The group recognized that the General Assembly passed the House plan with near-unanimous bipartisan support, yet still opposed it and the Senate map, passed by Republicans on strict party-line votes, because each map still “dilutes the voting power of Black communities and relies on misleading data to cover up extreme partisan gerrymanders,” according to the group’s press release.
The Common Cause plaintiffs are especially focused on the voting power of Black North Carolinians in the eastern part of the state, centered on Wayne County for the House map and Edgecombe, Wilson and most of Wayne in the Senate map.
“We appreciate the bipartisan efforts of the trial court and special masters to remedy illegalities in the congressional map, but justice that is partial is no justice at all,” said Hillary Klein, senior voting rights lawyer at the Southern Coalition for Social Justice, which represents Common Cause, in the press release.
Two other two plaintiff groups, the nonpartisan N.C. League of Conservation Voters and the National Redistricting Foundation, which is backed by the national Democratic Party, appealed only the state Senate map.
The NCLCV plaintiffs also asked for the U.S. congressional map to last the rest of the decade, rather than allowing the General Assembly to try drawing the map again.
In its opinion, the Shirley panel stated North Carolina’s political geography, or the way Democratic and Republican voters self-sort in where they live, explains why the Senate map favors Republicans. Even so, the panel stated in its opinion, the difference is within the fairness boundaries the state Supreme Court laid out.

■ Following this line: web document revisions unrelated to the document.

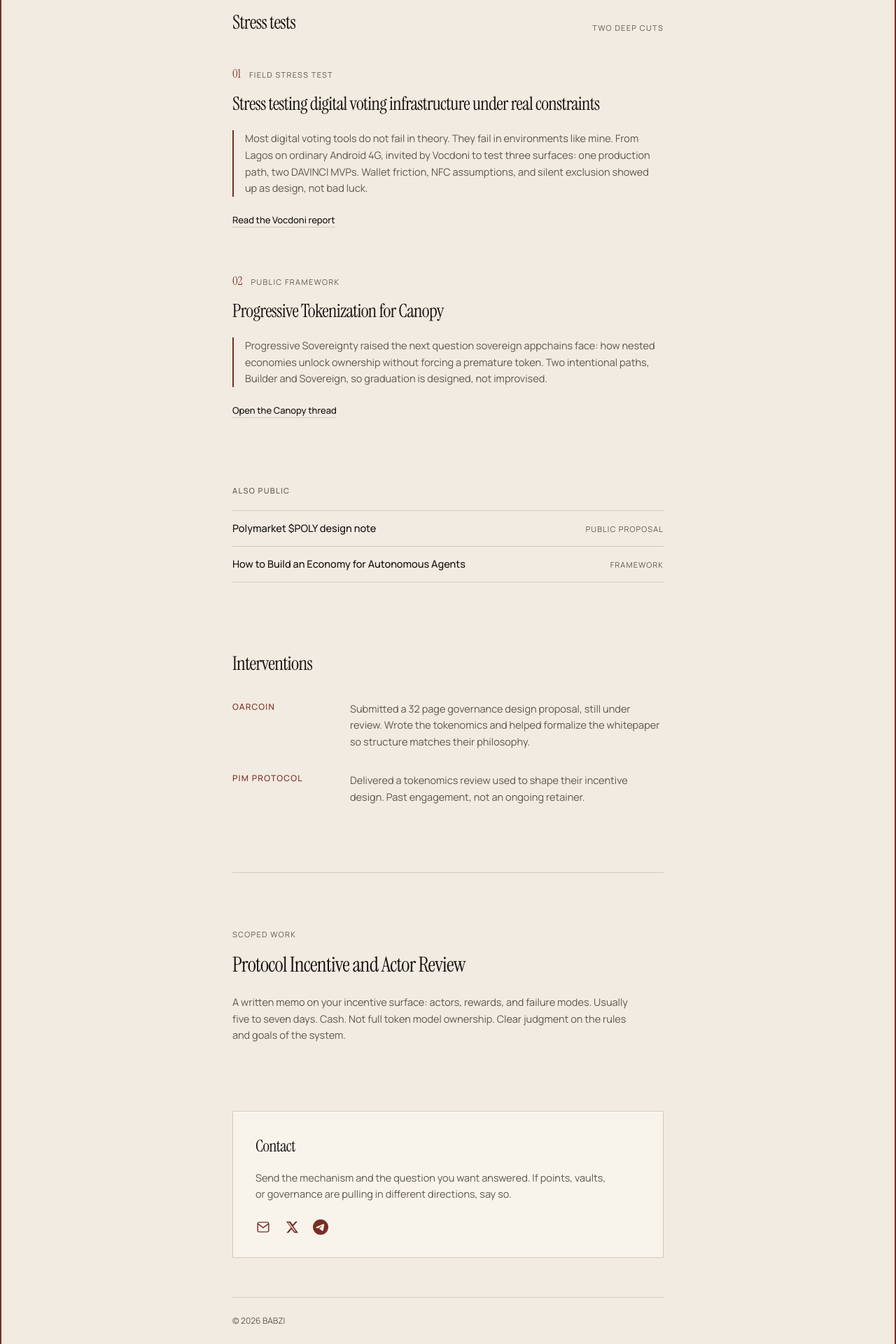
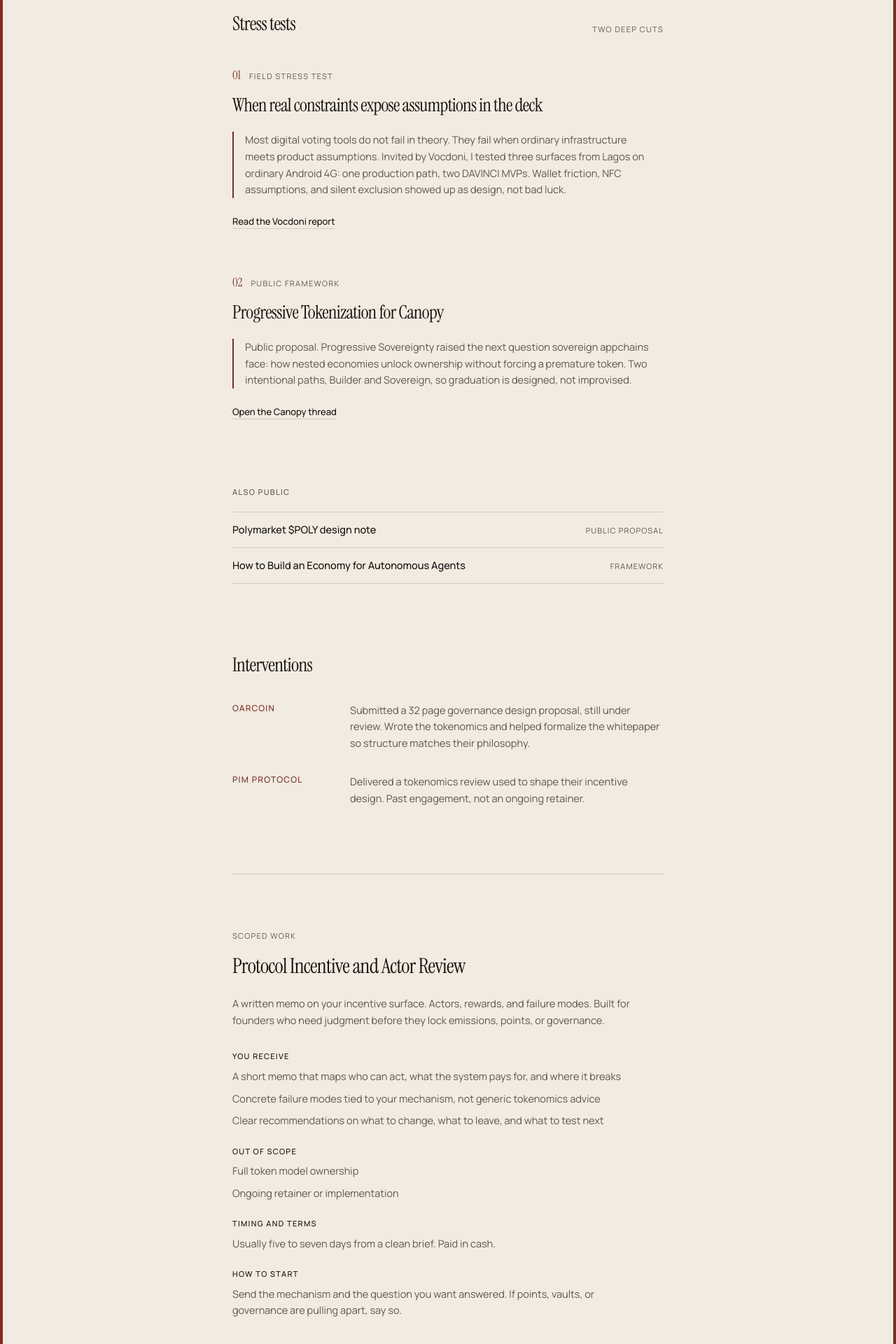
Before and after one commit to Babcan-Inc/babzi-portfolio, a Next.js app: page / in a window 1280 px wide. Shown: the part 1040-2960 px from the top of the page at 70% size. Built offline with nearby package versions, Linux system fonts and the light colour scheme.

Commit message:
Clarify offer deliverables, reframe Vocdoni, thicken oxblood frame.

```diff
--- a/src/app/globals.css
+++ b/src/app/globals.css
@@ -56,7 +56,7 @@ body {
 /* Full-bleed document frame: oxblood at screen edge, no outer gutter */
 .page-shell {
   min-height: 100vh;
-  border: 2px solid var(--accent);
+  border: 4px solid var(--accent);
   box-sizing: border-box;
   width: 100%;
 }
--- a/src/app/page.tsx
+++ b/src/app/page.tsx
@@ -4,9 +4,9 @@ const stressTests = [
   {
     num: "01",
     kicker: "Field stress test",
-    title: "Stress testing digital voting infrastructure under real constraints",
+    title: "When real constraints expose assumptions in the deck",
     excerpt:
-      "Most digital voting tools do not fail in theory. They fail in environments like mine. From Lagos on ordinary Android 4G, invited by Vocdoni to test three surfaces: one production path, two DAVINCI MVPs. Wallet friction, NFC assumptions, and silent exclusion showed up as design, not bad luck.",
+      "Most digital voting tools do not fail in theory. They fail when ordinary infrastructure meets product assumptions. Invited by Vocdoni, I tested three surfaces from Lagos on ordinary Android 4G: one production path, two DAVINCI MVPs. Wallet friction, NFC assumptions, and silent exclusion showed up as design, not bad luck.",
     href: "https://paragraph.com/@babziweb3%40gmail.com/i-tested-three-digital-voting-tools-from-nigeria-here-is-what-actually-happened",
     cta: "Read the Vocdoni report",
   },
@@ -15,7 +15,7 @@ const stressTests = [
     kicker: "Public framework",
     title: "Progressive Tokenization for Canopy",
     excerpt:
-      "Progressive Sovereignty raised the next question sovereign appchains face: how nested economies unlock ownership without forcing a premature token. Two intentional paths, Builder and Sovereign, so graduation is designed, not improvised.",
+      "Public proposal. Progressive Sovereignty raised the next question sovereign appchains face: how nested economies unlock ownership without forcing a premature token. Two intentional paths, Builder and Sovereign, so graduation is designed, not improvised.",
     href: "https://x.com/Babzi_web3/status/2077252115513131290",
     cta: "Open the Canopy thread",
   },
@@ -218,15 +218,53 @@ export default function Home() {
             Protocol Incentive and Actor Review
           </h2>
           <p className="mt-5 max-w-[36rem] text-[14.5px] leading-relaxed text-[var(--muted)]">
-            A written memo on your incentive surface: actors, rewards, and failure modes. Usually five to seven days. Cash. Not full token model ownership. Clear judgment on the rules and goals of the system.
+            A written memo on your incentive surface. Actors, rewards, and failure modes. Built for founders who need judgment before they lock emissions, points, or governance.
           </p>
+
+          <div className="mt-8 max-w-[36rem] space-y-6">
+            <div>
+              <p className="mb-2 text-[11px] font-medium uppercase tracking-[0.12em] text-[var(--ink)]">
+                You receive
+              </p>
+              <ul className="space-y-2 text-[14.5px] leading-relaxed text-[var(--muted)]">
+                <li>A short memo that maps who can act, what the system pays for, and where it breaks</li>
+                <li>Concrete failure modes tied to your mechanism, not generic tokenomics advice</li>
+                <li>Clear recommendations on what to change, what to leave, and what to test next</li>
+              </ul>
+            </div>
+            <div>
+              <p className="mb-2 text-[11px] font-medium uppercase tracking-[0.12em] text-[var(--ink)]">
+                Out of scope
+              </p>
+              <ul className="space-y-2 text-[14.5px] leading-relaxed text-[var(--muted)]">
+                <li>Full token model ownership</li>
+                <li>Ongoing retainer or implementation</li>
+              </ul>
+            </div>
+            <div>
+              <p className="mb-2 text-[11px] font-medium uppercase tracking-[0.12em] text-[var(--ink)]">
+                Timing and terms
+              </p>
+              <p className="text-[14.5px] leading-relaxed text-[var(--muted)]">
+                Usually five to seven days from a clean brief. Paid in cash.
+              </p>
+            </div>
+            <div>
+              <p className="mb-2 text-[11px] font-medium uppercase tracking-[0.12em] text-[var(--ink)]">
+                How to start
+              </p>
+              <p className="text-[14.5px] leading-relaxed text-[var(--muted)]">
+                Send the mechanism and the question you want answered. If points, vaults, or governance are pulling apart, say so.
+              </p>
+            </div>
+          </div>
         </section>
 
         {/* Contact */}
         <section id="contact" className="scroll-mt-24 border border-[var(--line)] bg-[var(--bg-elevated)] px-5 py-8 sm:px-8">
           <h2 className="font-display text-[1.45rem] tracking-tight">Contact</h2>
           <p className="mt-4 max-w-[32rem] text-[14.5px] leading-relaxed text-[var(--muted)]">
-            Send the mechanism and the question you want answered. If points, vaults, or governance are pulling in different directions, say so.
+            Email, X, or Telegram. Start from the offer above if you already know the mechanism and the question.
           </p>
           <div className="mt-6 flex flex-wrap items-center gap-5">
             <a
```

In their appeals, both the NCLCV and foundation plaintiffs dispute the panel’s analysis and claim the map would only ever allow Republicans to have a majority in the state Senate, despite North Carolina being near a 50-50 state in partisan vote share.